Before-and-after page screenshots:
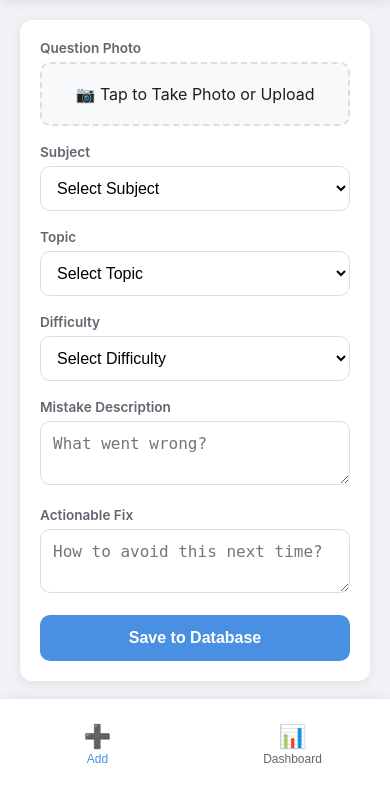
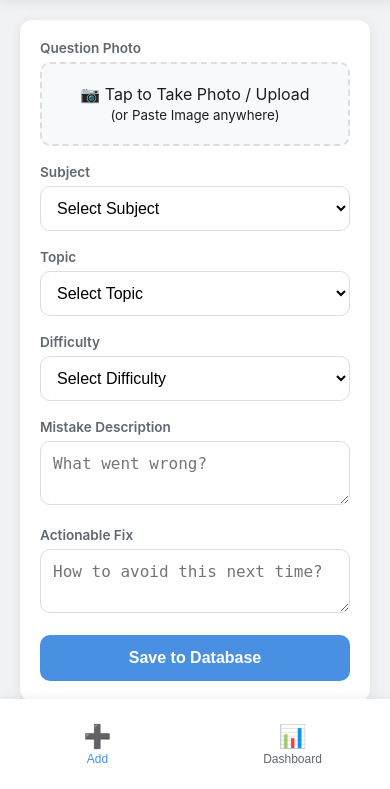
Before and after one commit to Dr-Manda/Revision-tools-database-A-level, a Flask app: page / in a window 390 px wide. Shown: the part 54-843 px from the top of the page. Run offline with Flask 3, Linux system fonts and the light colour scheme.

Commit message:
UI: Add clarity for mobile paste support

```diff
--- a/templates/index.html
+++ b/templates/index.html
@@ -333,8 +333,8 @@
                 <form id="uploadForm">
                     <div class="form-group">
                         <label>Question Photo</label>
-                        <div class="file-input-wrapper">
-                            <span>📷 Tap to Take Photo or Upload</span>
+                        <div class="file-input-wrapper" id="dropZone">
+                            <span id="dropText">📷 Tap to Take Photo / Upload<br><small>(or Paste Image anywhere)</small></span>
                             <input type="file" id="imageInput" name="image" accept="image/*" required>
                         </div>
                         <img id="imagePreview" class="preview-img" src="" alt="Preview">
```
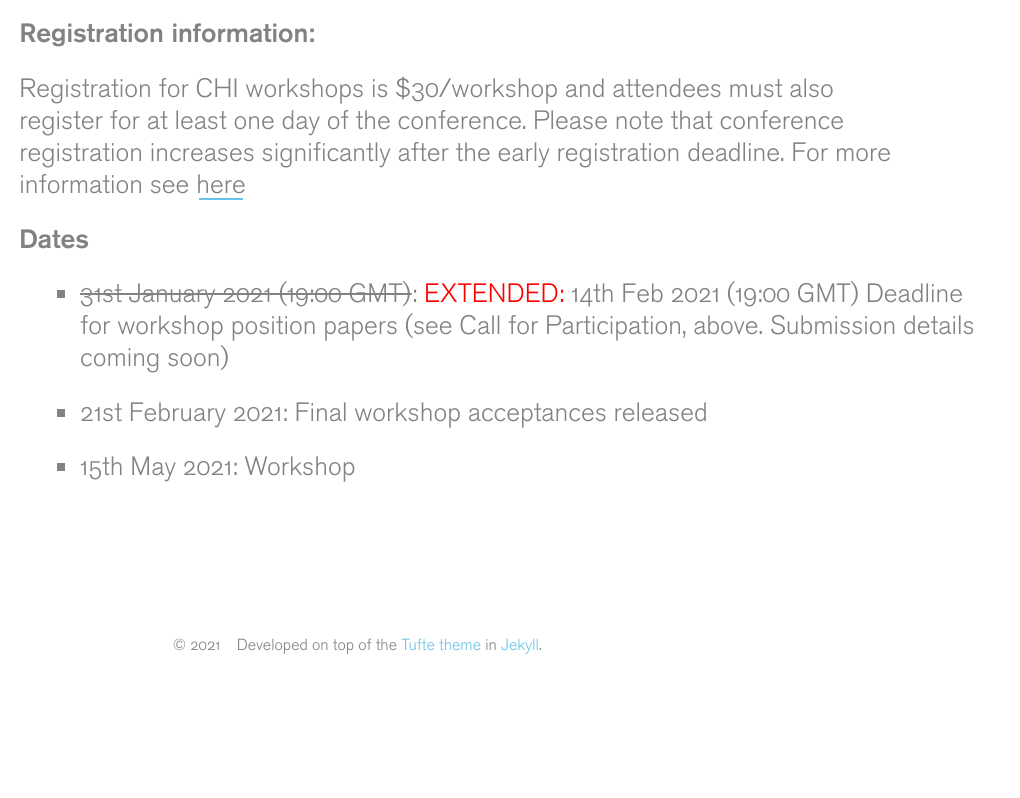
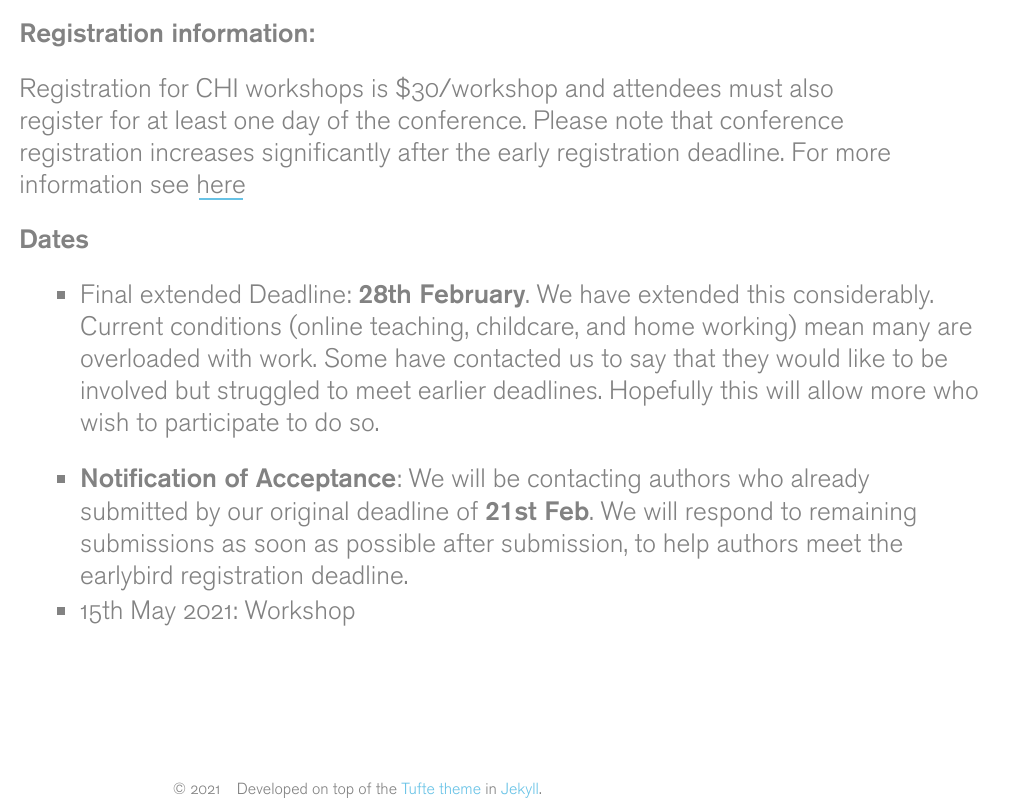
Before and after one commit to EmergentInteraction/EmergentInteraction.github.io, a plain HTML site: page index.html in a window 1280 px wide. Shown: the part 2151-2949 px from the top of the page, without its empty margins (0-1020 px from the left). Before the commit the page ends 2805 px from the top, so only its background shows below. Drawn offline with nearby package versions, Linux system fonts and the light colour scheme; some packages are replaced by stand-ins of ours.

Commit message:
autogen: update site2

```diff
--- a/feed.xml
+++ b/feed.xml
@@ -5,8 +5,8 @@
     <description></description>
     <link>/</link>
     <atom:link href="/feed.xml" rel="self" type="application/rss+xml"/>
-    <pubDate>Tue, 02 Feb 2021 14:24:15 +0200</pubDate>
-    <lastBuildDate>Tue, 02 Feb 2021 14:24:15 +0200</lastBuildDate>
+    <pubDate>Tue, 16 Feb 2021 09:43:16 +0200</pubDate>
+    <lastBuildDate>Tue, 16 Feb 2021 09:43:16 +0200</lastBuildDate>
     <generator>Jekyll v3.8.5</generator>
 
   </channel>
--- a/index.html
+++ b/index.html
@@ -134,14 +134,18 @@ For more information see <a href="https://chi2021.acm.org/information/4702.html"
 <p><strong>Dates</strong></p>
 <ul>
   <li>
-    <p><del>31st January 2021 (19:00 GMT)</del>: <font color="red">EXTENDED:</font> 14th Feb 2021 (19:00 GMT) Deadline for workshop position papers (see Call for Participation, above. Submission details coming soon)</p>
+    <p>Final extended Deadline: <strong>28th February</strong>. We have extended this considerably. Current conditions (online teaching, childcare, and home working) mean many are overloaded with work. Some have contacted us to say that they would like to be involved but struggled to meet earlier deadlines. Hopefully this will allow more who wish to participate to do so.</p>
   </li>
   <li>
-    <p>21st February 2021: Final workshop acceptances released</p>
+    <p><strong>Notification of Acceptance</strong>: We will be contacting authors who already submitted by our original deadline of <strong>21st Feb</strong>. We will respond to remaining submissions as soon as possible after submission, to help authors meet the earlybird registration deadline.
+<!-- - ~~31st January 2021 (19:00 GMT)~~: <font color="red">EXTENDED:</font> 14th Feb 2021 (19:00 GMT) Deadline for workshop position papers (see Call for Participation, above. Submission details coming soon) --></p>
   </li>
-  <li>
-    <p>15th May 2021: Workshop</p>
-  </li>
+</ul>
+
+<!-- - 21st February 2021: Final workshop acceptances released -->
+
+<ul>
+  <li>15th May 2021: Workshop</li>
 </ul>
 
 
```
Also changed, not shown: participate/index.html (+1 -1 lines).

▶ **What is expected**: Count the lines in these records that hold the string "index". Only the number is wanted.

▶ **Answer for the task**: 6